What Causes Condensation on Windows?
A window expert reveals why you shouldn’t panic if you see moisture or frost on the inside of your windows.
When temperatures drop and beads of moisture or a thin layer of frost develops on your windows, it’s easy to jump to conclusions about the window’s quality or effectiveness. If windows are meant to keep the elements out of your home, why do fluctuations in temperature cause water to collect on your window panes?
The truth may be surprising. Condensation is actually a sign that your windows are doing their job and holding heat inside of your home. High-performance windows make the most of the sun’s heating rays during cold months and maintain a remarkable temperature difference between the indoor and outdoor panes of glass. When this temperature difference increases and the humidity in your home reaches certain levels, windows and doors are the first place that condensation gathers. Just like the drops of water that gather on your cool glass of water on a hot summer day, condensation on windows isn’t indicative of a leak—it’s simply moisture from saturated warm air collecting on a cooler glass surface.
Our resident expert Lyle Kvarnlov, Product and Services Manager for Marvin, offers insight into the surprising factors that can contribute to window condensation and steps you can take to improve or prevent it.
Airflow and Window Condensation
Never underestimate the power of airflow. If there’s one takeaway for reducing potential window condensation, it’s making sure that the air is moving in your home. Use fans to help promote circulation, and make sure that your bathrooms and kitchen are properly ventilated with exhaust fans that are vented to the outside. The same rules apply to laundry areas, as the exhaust from a dryer can emit large amounts of water vapor in a short period of time if vented into your home.
Identify unexpected culprits. There are many surprising items in your home that can contribute to excessive moisture in the air. Do you store unseasoned firewood inside? Do you have many indoor plants, especially on window sills? Do you have a large family? All of these factors can mean a moister environment where condensation could occur. You probably didn’t know that normal breathing and perspiration by a family of four adds a half pint of water to the air each hour—and cooking can add another four or five pints.
Be aware of bigger problems. Groundwater seeping through the foundation of your home can be a major cause of excess moisture. Ensure your home has proper gutters, flashing and downspouts and make sure that water is being channeled away from your foundation. Dirt floor crawl spaces can also be a source of moisture and should be vented or covered with plastic to create a vapor barrier. A building professional can help you diagnose and address these potential causes.
Consider the age of your home. Excessive moisture is certainly not a symptom of older homes alone. Building materials like new wood, plaster and cement from a remodel or new construction contain a great deal of moisture. When the heat is turned on for the first time, this moisture will flow out into the air and settle on your windows. Expect this to disappear after the first cool season you spend in your home.

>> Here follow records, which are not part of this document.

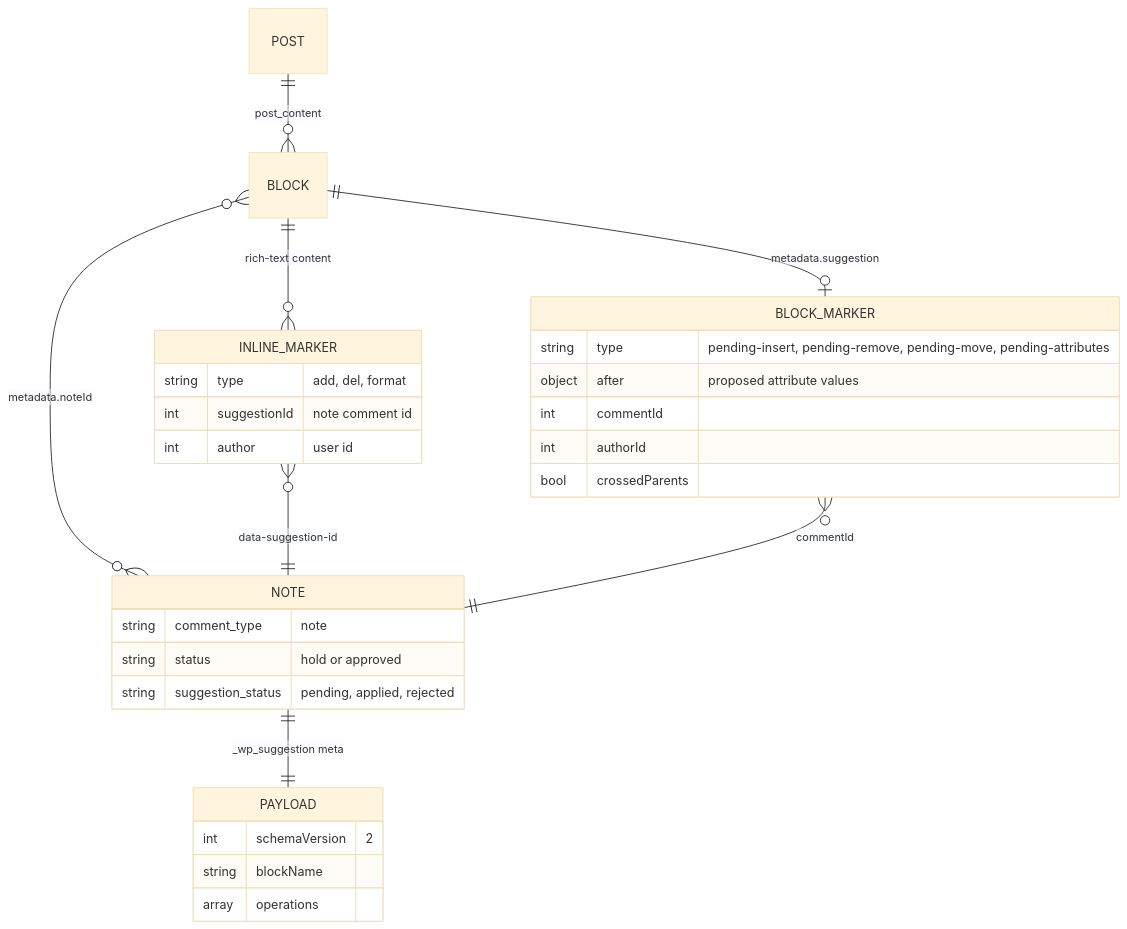
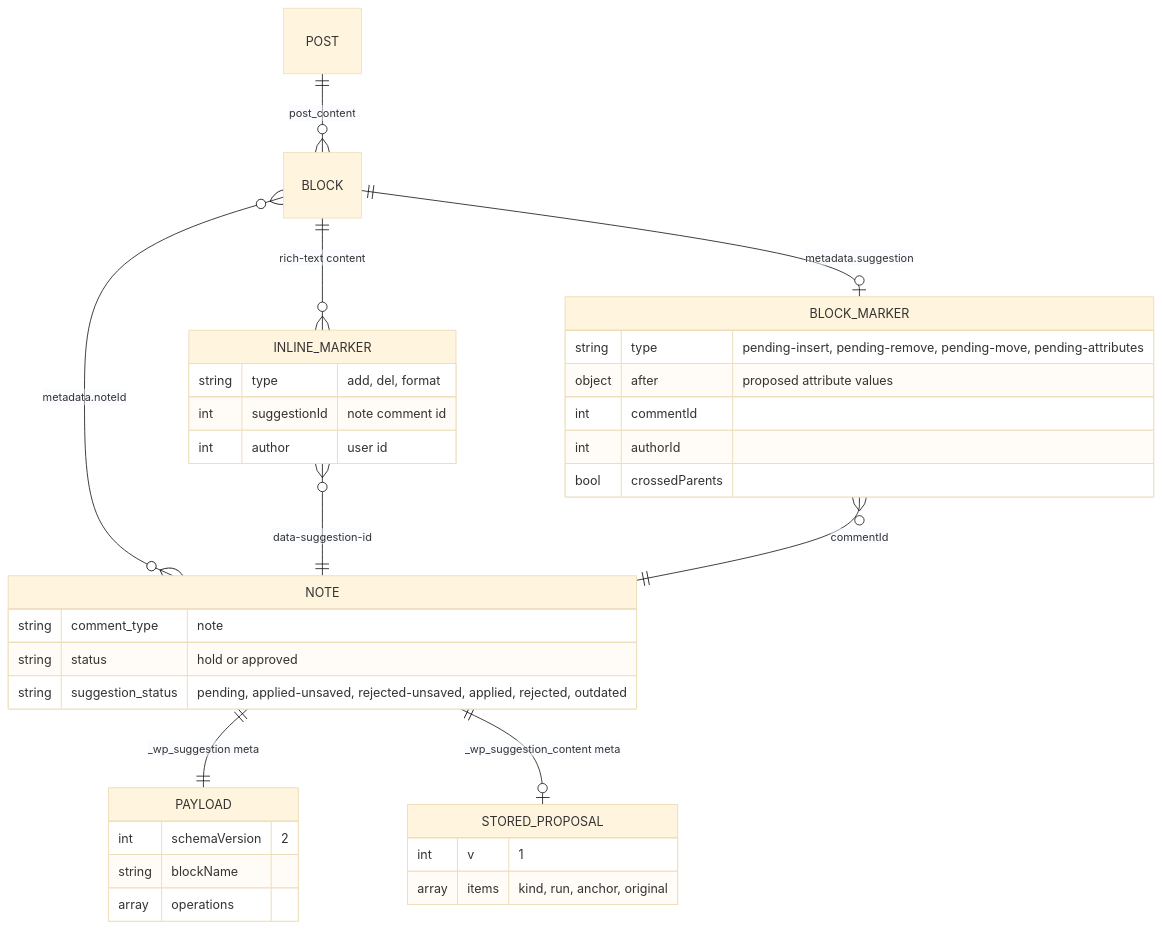
The third of 8 diagrams in docs/explanations/architecture/suggestions-overview.md (WordPress/gutenberg), drawn with Mermaid (base theme) before and after one commit. The commit also changed other lines of this file and 1 other file, not shown here.

First line of the commit message:
Suggestion mode: Add a storage summary and bring the docs in line with the save pass

````diff
--- a/docs/explanations/architecture/suggestions-overview.md
+++ b/docs/explanations/architecture/suggestions-overview.md
@@ -118,33 +124,38 @@
 ```mermaid
 erDiagram
     POST ||--o{ BLOCK : "post_content"
     BLOCK ||--o{ INLINE_MARKER : "rich-text content"
     BLOCK ||--o| BLOCK_MARKER : "metadata.suggestion"
     BLOCK }o--o{ NOTE : "metadata.noteId"
     INLINE_MARKER }o--|| NOTE : "data-suggestion-id"
     BLOCK_MARKER }o--|| NOTE : "commentId"
     NOTE ||--|| PAYLOAD : "_wp_suggestion meta"
+    NOTE ||--o| STORED_PROPOSAL : "_wp_suggestion_content meta"
 
     INLINE_MARKER {
         string type "add, del, format"
         int suggestionId "note comment id"
         int author "user id"
     }
     BLOCK_MARKER {
         string type "pending-insert, pending-remove, pending-move, pending-attributes"
         object after "proposed attribute values"
         int commentId
         int authorId
         bool crossedParents
     }
     NOTE {
         string comment_type "note"
         string status "hold or approved"
-        string suggestion_status "pending, applied, rejected"
+        string suggestion_status "pending, applied-unsaved, rejected-unsaved, applied, rejected, outdated"
     }
     PAYLOAD {
         int schemaVersion "2"
         string blockName
         array operations
     }
+    STORED_PROPOSAL {
+        int v "1"
+        array items "kind, run, anchor, original"
+    }
 ```
````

Limit heavy window treatments and raise your shades when it’s coldest outside. It may seem counterintuitive, but heavy window drapes and blinds can trap warm air against the cold glass, leading to more condensation than you would see if the window was completely exposed to the interior of the room. Keep window coverings open during the day when it’s cold outside and avoid heavy drapery when window condensation is an issue.

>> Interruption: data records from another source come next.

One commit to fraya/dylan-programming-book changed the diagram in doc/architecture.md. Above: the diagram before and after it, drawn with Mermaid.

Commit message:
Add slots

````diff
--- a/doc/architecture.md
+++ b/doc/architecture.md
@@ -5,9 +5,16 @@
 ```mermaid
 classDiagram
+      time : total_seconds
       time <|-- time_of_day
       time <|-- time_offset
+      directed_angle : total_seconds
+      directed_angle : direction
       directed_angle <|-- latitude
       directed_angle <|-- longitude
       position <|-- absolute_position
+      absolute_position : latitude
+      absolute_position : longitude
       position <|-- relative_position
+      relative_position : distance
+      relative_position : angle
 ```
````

Know your humidity levels. Testing the relative humidity in your home is a simple way to understand why you might be seeing moisture on your windows. The Better Business Bureau advises maintaining a 25 to 30-percent relative indoor humidity. You can easily test your home’s levels with a hygrometer available at most hardware or home improvement stores and many of today’s smart home thermostats will also monitor your home’s humidity levels.
Your old windows weren’t “better,” they were less energy efficient. Sometimes, after replacing older or original windows with new ones, you might see more condensation than you remember seeing before. Does this mean your original windows were simply better quality? Not necessarily. It actually means that the insulation and weather-stripping in your older windows allowed the house to breathe (more air in and out around the window seal) and more easily exchange drier air with more humid air. Today, windows and the houses they are placed in are more energy efficient, meaning that humid air can be more easily trapped inside of a home.
Understanding where moisture comes from and how to reduce it is the first step to diagnosing your condensation issues, but you don’t have to take our word for it. For additional tips on controlling humidity and to learn more about the causes of window condensation, read more from home expert Bob Vila or the American Society for Home Inspectors.
Have you decided to update your home's windows? Check out our six tips for choosing energy efficient windows.